> **The task**
Within the listing below, please show every line carrying the string "shown".

> **Material for the task**
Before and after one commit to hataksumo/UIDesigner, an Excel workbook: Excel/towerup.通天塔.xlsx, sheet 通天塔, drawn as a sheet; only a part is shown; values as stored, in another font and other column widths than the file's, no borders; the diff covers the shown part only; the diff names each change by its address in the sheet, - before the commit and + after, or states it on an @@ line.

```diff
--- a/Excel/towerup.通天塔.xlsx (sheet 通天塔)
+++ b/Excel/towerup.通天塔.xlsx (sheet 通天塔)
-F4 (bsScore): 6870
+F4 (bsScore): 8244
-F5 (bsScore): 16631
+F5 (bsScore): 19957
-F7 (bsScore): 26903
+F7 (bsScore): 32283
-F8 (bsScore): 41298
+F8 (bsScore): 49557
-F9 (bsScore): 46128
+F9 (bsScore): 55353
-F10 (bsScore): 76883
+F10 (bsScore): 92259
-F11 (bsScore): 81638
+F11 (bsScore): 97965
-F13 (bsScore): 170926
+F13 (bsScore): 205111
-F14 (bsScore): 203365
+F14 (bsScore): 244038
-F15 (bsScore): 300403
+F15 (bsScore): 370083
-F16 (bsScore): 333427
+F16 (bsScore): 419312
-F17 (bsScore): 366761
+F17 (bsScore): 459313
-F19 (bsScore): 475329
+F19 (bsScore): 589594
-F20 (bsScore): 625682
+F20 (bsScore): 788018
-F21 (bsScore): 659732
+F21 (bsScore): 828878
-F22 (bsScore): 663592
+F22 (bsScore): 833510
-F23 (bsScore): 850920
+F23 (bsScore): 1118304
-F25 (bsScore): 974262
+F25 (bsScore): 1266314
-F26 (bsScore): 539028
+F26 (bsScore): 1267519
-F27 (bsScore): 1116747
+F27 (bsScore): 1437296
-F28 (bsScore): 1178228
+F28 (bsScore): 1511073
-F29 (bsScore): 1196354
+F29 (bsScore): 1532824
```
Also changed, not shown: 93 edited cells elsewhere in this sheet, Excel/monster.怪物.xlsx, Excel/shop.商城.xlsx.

> **Solution**
Before and after one commit to hataksumo/UIDesigner, an Excel workbook: Excel/towerup.通天塔.xlsx, sheet 通天塔, drawn as a sheet; only a part is shown; values as stored, in another font and other column widths than the file's, no borders; the diff covers the shown part only; the diff names each change by its address in the sheet, - before the commit and + after, or states it on an @@ line.
Also changed, not shown: 93 edited cells elsewhere in this sheet, Excel/monster.怪物.xlsx, Excel/shop.商城.xlsx.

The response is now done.